WHAT IS EXPECTED |
From the records below, state how many lines include the word "maintain", giving only that number.

*** DATA UNDER STUDY ***

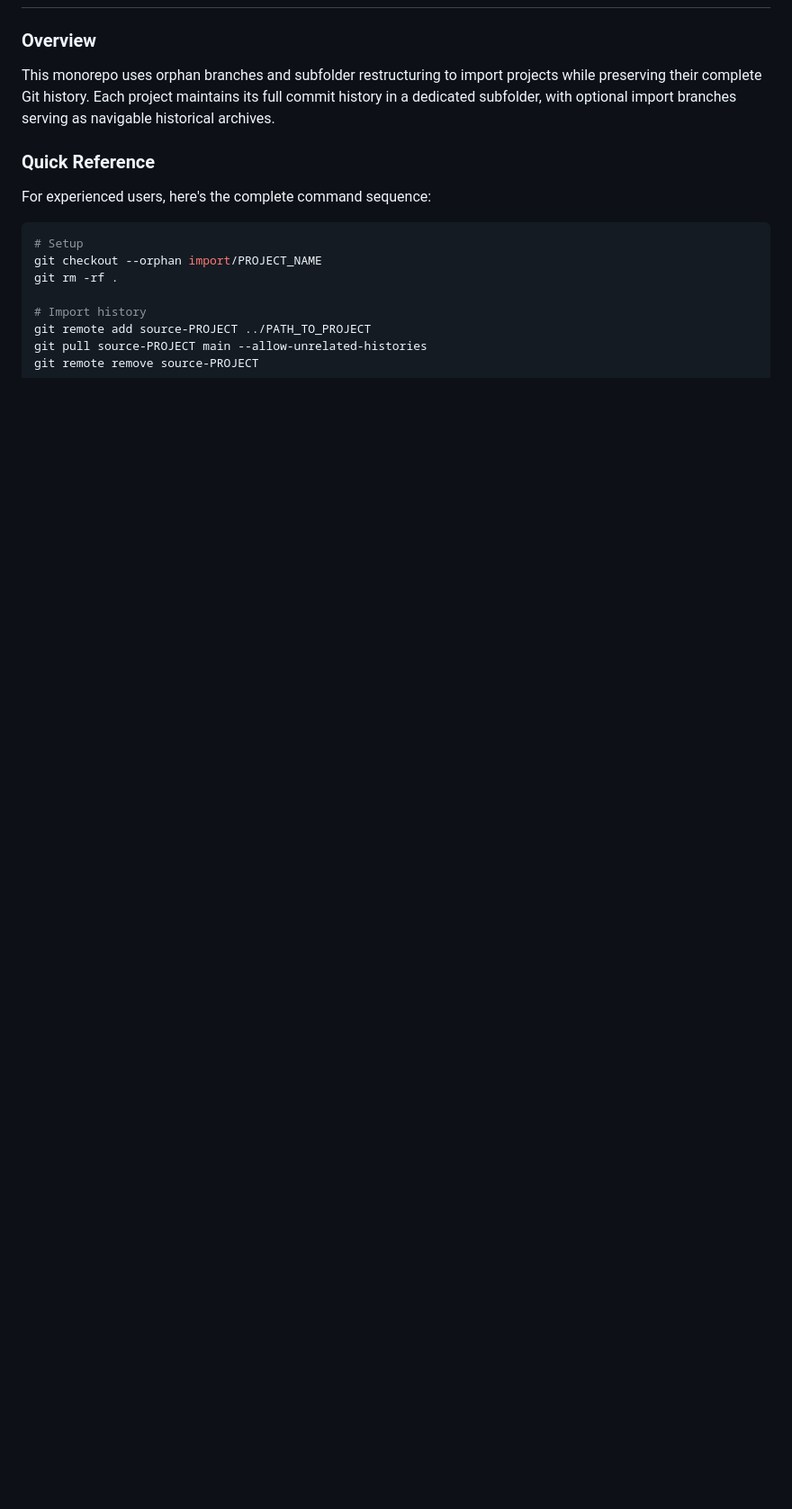
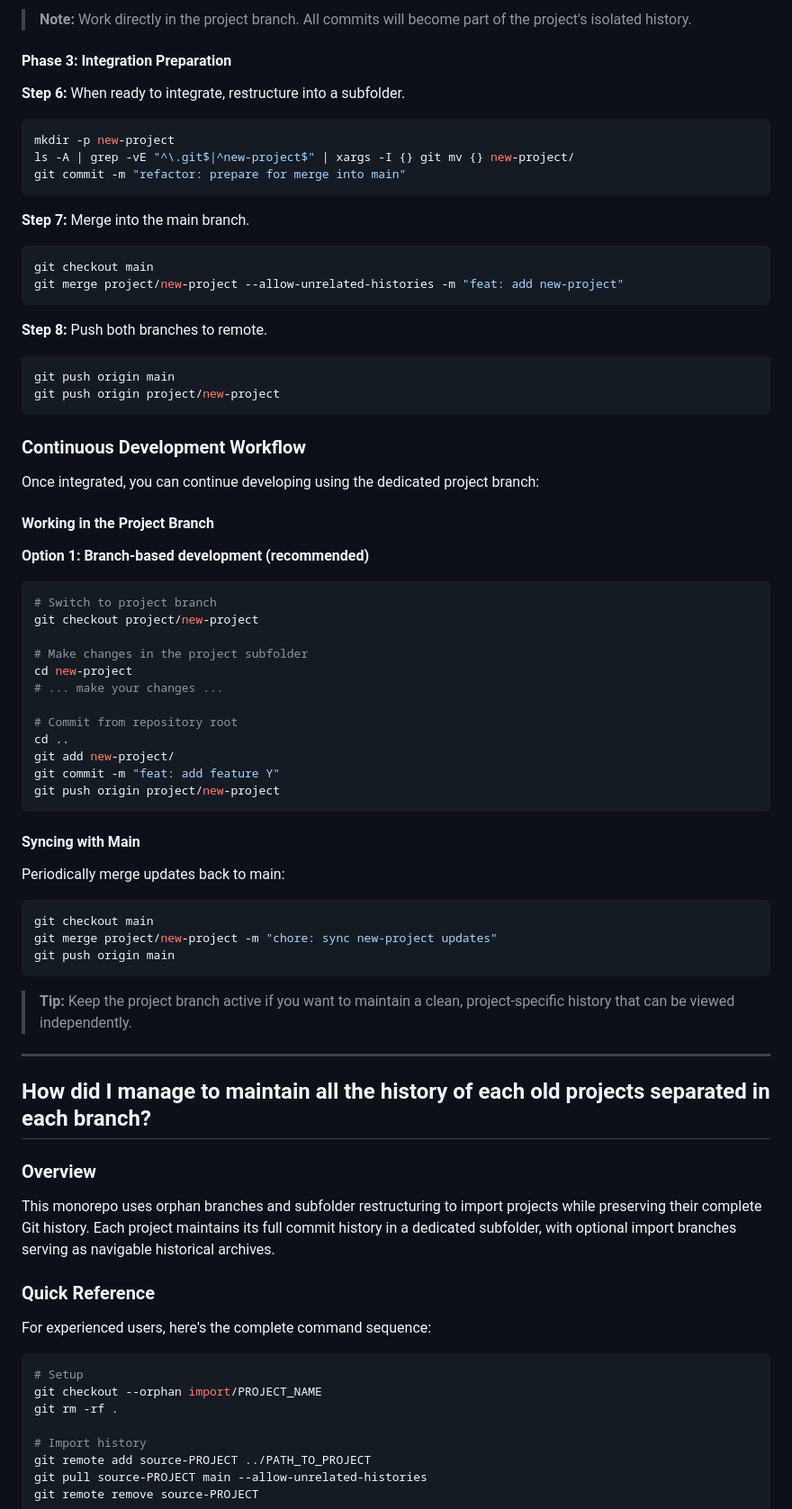
Before and after one commit to lucadileo9/dev-experiments, a Markdown page: README.md, the part around one of its changes. Shown at 90% size. Drawn GitHub-style; blank space fills up the shorter version.

Commit message:
feat(readme): add new project procedure

````diff
--- a/README.md
+++ b/README.md
@@ -25,3 +110,67 @@ Each project represents a learning opportunity: it could be a course I followed,
+> **Note:** Work directly in the project branch. All commits will become part of the project's isolated history.
+
+#### Phase 3: Integration Preparation
+
+**Step 6:** When ready to integrate, restructure into a subfolder.
+
+```bash
+mkdir -p new-project
+ls -A | grep -vE "^\.git$|^new-project$" | xargs -I {} git mv {} new-project/
+git commit -m "refactor: prepare for merge into main"
+```
+
+**Step 7:** Merge into the main branch.
+
+```bash
+git checkout main
+git merge project/new-project --allow-unrelated-histories -m "feat: add new-project"
+```
+
+**Step 8:** Push both branches to remote.
+
+```bash
+git push origin main
+git push origin project/new-project
+```
+
+### Continuous Development Workflow
+
+Once integrated, you can continue developing using the dedicated project branch:
+
+#### Working in the Project Branch
+
+**Option 1: Branch-based development (recommended)**
+
+```bash
+# Switch to project branch
+git checkout project/new-project
+
+# Make changes in the project subfolder
+cd new-project
+# ... make your changes ...
+
+# Commit from repository root
+cd ..
+git add new-project/
+git commit -m "feat: add feature Y"
+git push origin project/new-project
+```
+
+#### Syncing with Main
+
+Periodically merge updates back to main:
+
+```bash
+git checkout main
+git merge project/new-project -m "chore: sync new-project updates"
+git push origin main
+```
+
+> **Tip:** Keep the project branch active if you want to maintain a clean, project-specific history that can be viewed independently.
+
+---
+
+## How did I manage to maintain all the history of each old projects separated in each branch?
 
 ### Overview
 
````
Also changed, not shown: other parts of README.md (+86 -1 lines).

*** End of DATA UNDER STUDY ***

SOLUTION TO THE EXERCISE |
2